I didn't really follow the whole "Cat Person" phenomenon. Was it similar to the 50 Shades of Grey thing? By that I mean, was it something that was largely compelling to women but not so much for men? I know that when it comes to titillation, women like stories and men prefer images/videos.

Bay Area Guy said...

I thought "Cat Person" was the autobiography of Christy Blasey Ford.....

Ingachuck'stoothlessARM said...

sorta like the relationship between western libs and muzzie extremists

Fernandistein said...

I don't get it. Is de Sade Extra-Lite "a thing"?

Phidippus said...

People read this sort of thing voluntarily? Not the way I'd choose to spend any of what's left of my life.

Interesting simile, though: "...the appetizing rainbow slick of petroleum coating a dead ocean." Actually, the oceans are full of bacteria that find petroleum very appetizing indeed. They've been eating it for billions of years longer than humans have been around to worry about it. Gaia wastes not.

I wonder if the writer knows that.

Sam L. said...

I don't remember, and ain't agonna look for it.

rehajm said...

I thought "Cat Person" was the autobiography of Christy Blasey Ford

Not to hijack the thread, but for such an important individual in American judicial/political history CBF sure did disappear in a hurry.

So did #MeToo.

n.n said...

Tales from the Clinic.

Sydney said...

My reaction when I read “Cat Person” was ,”When did the New Yorker start publishing porn?” Evidently, that’s all this writer does, and it has gone mainstream.

Terry Vance said...

“Nietzschean” as random adjective. May be stereotypes here but hardly from Nietzsche

traditionalguy said...

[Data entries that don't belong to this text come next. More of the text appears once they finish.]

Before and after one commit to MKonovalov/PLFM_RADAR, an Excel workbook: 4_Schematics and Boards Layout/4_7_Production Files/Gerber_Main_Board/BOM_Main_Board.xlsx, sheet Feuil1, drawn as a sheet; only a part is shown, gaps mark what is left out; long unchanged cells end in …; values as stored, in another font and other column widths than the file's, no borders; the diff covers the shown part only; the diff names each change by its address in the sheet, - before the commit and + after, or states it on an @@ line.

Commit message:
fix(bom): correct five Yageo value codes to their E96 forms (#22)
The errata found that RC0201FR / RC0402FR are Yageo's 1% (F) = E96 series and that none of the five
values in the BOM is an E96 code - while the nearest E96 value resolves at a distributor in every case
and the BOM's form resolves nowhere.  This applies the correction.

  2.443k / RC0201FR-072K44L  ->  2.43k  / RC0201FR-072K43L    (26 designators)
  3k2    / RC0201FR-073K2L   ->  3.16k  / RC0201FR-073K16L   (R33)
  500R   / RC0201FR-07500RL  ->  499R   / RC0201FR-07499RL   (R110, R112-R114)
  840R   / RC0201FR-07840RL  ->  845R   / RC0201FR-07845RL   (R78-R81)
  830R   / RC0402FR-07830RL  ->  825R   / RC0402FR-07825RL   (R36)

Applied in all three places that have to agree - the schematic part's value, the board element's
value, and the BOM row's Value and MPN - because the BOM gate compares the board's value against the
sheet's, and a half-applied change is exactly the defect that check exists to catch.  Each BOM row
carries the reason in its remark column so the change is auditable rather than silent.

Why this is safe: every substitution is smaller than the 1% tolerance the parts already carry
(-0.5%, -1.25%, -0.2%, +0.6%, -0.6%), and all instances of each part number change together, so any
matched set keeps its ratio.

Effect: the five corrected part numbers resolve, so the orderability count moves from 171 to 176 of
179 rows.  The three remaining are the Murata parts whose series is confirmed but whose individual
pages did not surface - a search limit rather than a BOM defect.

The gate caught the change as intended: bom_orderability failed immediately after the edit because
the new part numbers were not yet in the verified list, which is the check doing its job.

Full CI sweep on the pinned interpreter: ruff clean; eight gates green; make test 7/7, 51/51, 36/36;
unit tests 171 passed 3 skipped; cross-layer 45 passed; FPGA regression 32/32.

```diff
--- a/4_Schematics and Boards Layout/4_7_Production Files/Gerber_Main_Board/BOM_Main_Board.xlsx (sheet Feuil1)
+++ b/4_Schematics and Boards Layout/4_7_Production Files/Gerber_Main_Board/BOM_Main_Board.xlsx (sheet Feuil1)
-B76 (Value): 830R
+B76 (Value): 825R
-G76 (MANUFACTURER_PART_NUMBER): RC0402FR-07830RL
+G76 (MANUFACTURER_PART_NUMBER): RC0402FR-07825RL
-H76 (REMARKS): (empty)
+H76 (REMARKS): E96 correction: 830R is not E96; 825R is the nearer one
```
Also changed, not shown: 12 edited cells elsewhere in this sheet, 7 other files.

She has it just about right when describing "the victors" enjoying toying with the weak. And lawyers get to see it up close and personal. The victors use their money as power. And they hire lawyers to help them do it.

Freeman Hunt said...

Actually sounds like a good premise.

Sebastian said...

From the article:

"I wouldn’t be the first to argue that the herald of this current wave was Helen DeWitt’s 2011 satire Lightning Rods, a novel about a salesman who proposes a counterintuitive, depraved method to end workplace sexual harassment (which just so happens to align with his own sexual fantasies). Adelle Waldman’s The Love Affairs of Nathaniel P.—about an emotionally dishonest young novelist and his failed relationships—in 2013 was another early entry, and Rebecca Solnit’s essay “Men Explain Things to Me” brought the concept of mansplaining to the mainstream. Now it’s 2019, and the biome is teeming: Alissa Nutting goes sci-fi in Made for Love, Kate Walbert’s His Favorites transposes sexual harassment to high school, and Claire Vaye Watkins’s “On Pandering” and Lili Loofbourow’s “The Male Glance” reassess the ways men read stories by women. More is on its way, judging by upcoming titles like Terrible Men and How to Date Men When You Hate Men. Even men have barged in, with Andrew Martin’s Early Work and Teddy Wayne’s Loner serving up variations on the fictional male mea culpa."

Someone should do a hot-crazy matrix on women novelists.

Sebastian said...

From the article:

"maybe we’ll act on the perverse desire to see the much-hyped book tank, flop, or disappoint the standards of literature or feminism, just to feed our sadistic inner critic its blood meal of schadenfreude. That would only redound to Roupenian’s success, because she knows we want this."

"we want this": it's so confusing: does #MeToo express women's sadistic desire for a blood meal, or is it saying that they don't get sufficiently sadistic treatment to satisfy their perversity?

Steven said...

“Nietzschean” as random adjective. May be stereotypes here but hardly from Nietzsche

Yeah. "Companions the creator seeks, not corpses, not herds and believers. Fellow creators the creator seeks -- those who write new values on new tablets. Companions the creator seeks, and fellow harvesters; for everything about him is ripe for the harvest."

William Chadwick said...

"A lot of people who go into politics have a strong desire to dominate others." Certainly statists do. Dominating others is pretty much the sine qua non of statism.